The struggle and the story behind becoming a world-famous astronomer
“The best piece of business advice I have comes from Sir Richard Branson. He said: ‘Do what you love, love what you do and the rest will take care of itself – happy is the man that can work and play at the same time.'”
Rob Johnstone is a happy man. He’s been featured on CNN talking about the magic of Namibia’s night skies. His name is on the planet Mars on a microchip inside the Mars exploration rover. After working at NASA, he founded Space Observation Learning Namibia in 2009, offering strategizing and astronomy education that showcases the wonders of the Namibian sky.
Rob was not always an astronomer but knew in his heart that it was his calling.
“I’m self-taught. it was not easy, but the most amazing aspect of being self-taught is that you get a greater appreciation of what you learned and what you’ve learned about yourself in the process.”
Rob keeps motivated through practice, reading and never giving up.
“You must have the desire and drive to be an astronomer. It is not easy due to the long working hours, which are in the evening till very early in the morning. It can be bitterly cold outside, especially in Winter.

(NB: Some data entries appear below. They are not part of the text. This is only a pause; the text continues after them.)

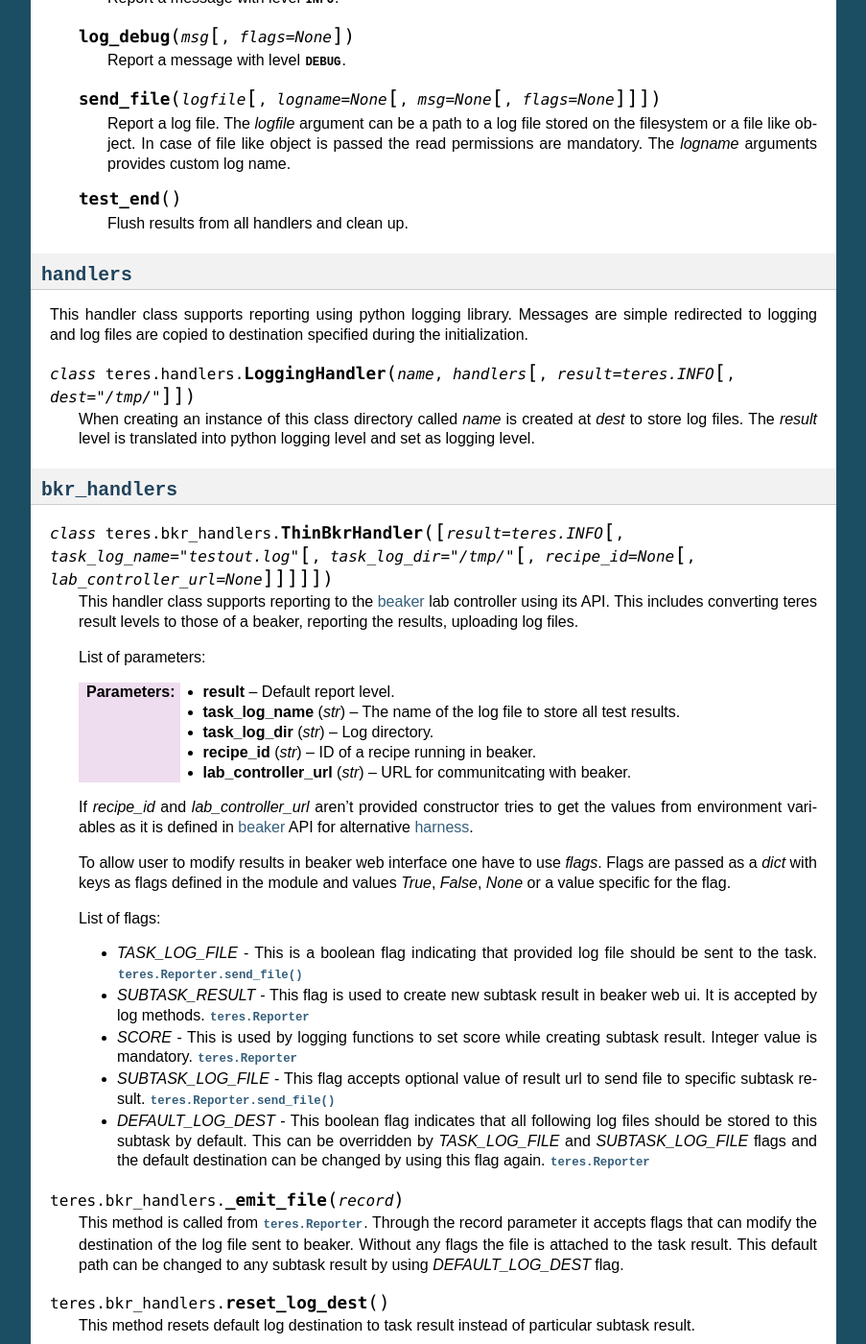
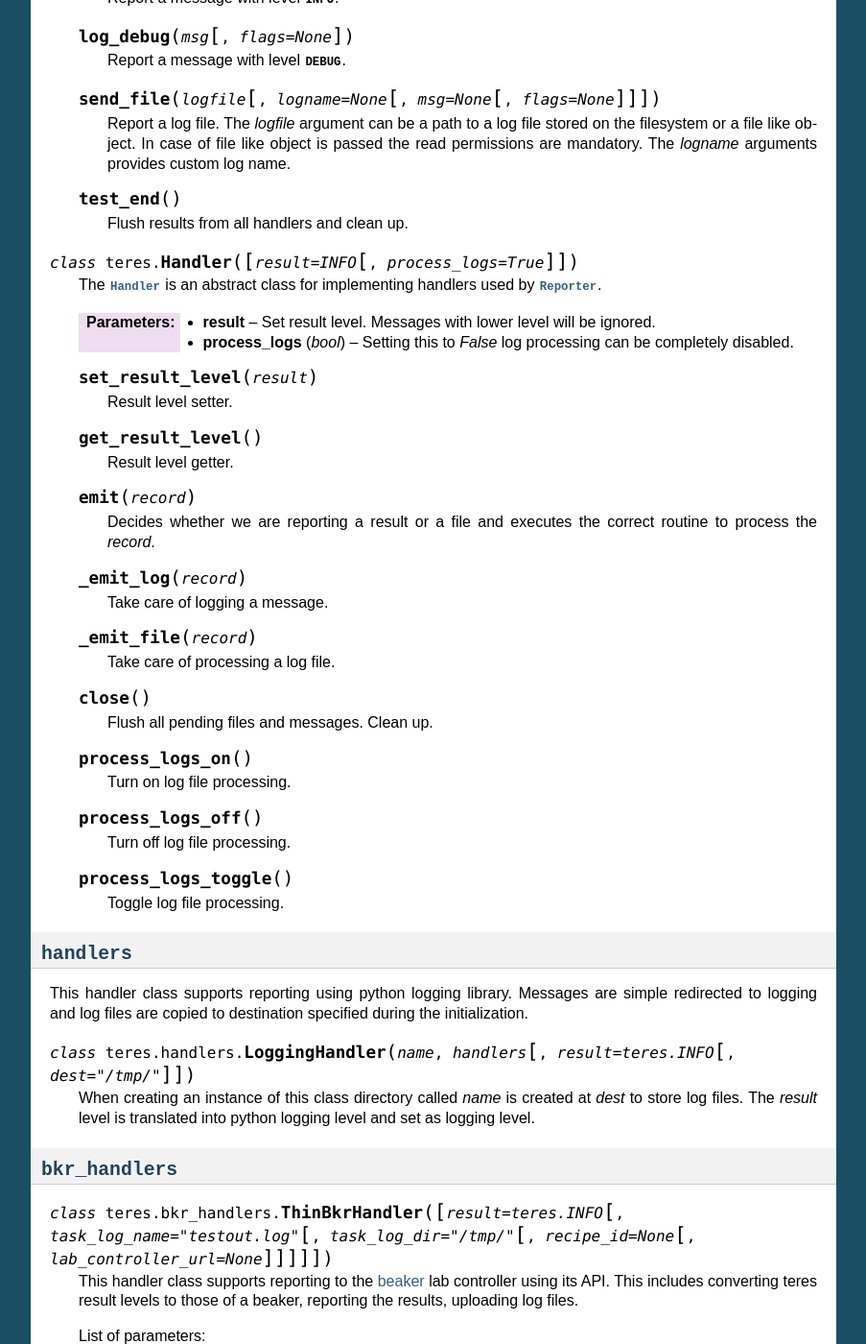
Before and after one commit to rhinstaller/teres, a Sphinx documentation site: the page built from docs/index.rst, in a window 1280 px wide and 1400 px high, scrolled down 817 px. Shown: the whole window at 96% size, without its empty margins (198-1101 px from the left). Built offline with Sphinx 7.4.7, drawn with Linux system fonts in a browser that asks for light colours; some of the changed text lies outside the part shown.

Commit message:
Ensure that log files won't be ignored.
Change priority of file processing to 99. In this way log files won't be
ignored because of default result level. Add boolean variable for
turning log processing on and off. Add also methods for changing the
behaviour at runtime. Also add getter and setter for default result
level.

```diff
--- a/docs/index.rst
+++ b/docs/index.rst
@@ -77,6 +77,51 @@ actual reporting.
     .. py:method:: test_end()
 
         Flush results from all handlers and clean up.
+
+.. py:class:: Handler([result=INFO[, process_logs=True]])
+
+    The :py:class:`Handler` is an abstract class for implementing handlers used
+    by :py:class:`Reporter`.
+
+    :param result: Set result level. Messages with lower level will be ignored.
+    :param bool process_logs: Setting this to `False` log processing can be completely disabled.
+
+    .. py:method:: set_result_level(result)
+
+        Result level setter.
+
+    .. py:method:: get_result_level()
+
+        Result level getter.
+
+    .. py:method:: emit(record)
+
+        Decides whether we are reporting a result or a file and executes the
+        correct routine to process the `record`.
+
+    .. py:method:: _emit_log(record)
+
+        Take care of logging a message.
+
+    .. py:method:: _emit_file(record)
+
+        Take care of processing a log file.
+
+    .. py:method:: close()
+
+        Flush all pending files and messages. Clean up.
+
+    .. py:method:: process_logs_on
+
+        Turn on log file processing.
+
+    .. py:method:: process_logs_off
+
+        Turn off log file processing.
+
+    .. py:method:: process_logs_toggle
+
+        Toggle log file processing.
 
 :mod:`handlers`
 ---------------
```
Also changed, not shown: teres/__init__.py (+37 -2 lines), 2 other files.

“Astronomy is the study of the universe around us, finding out how it works and where the human species fits into the grand scheme.
“When you see what is out there and start understanding the distances involved, you realize how small and insignificant we are. So the best answer to what astronomy entails is to teach and show everyone where we fit in and how things work from a scientific field perspective.”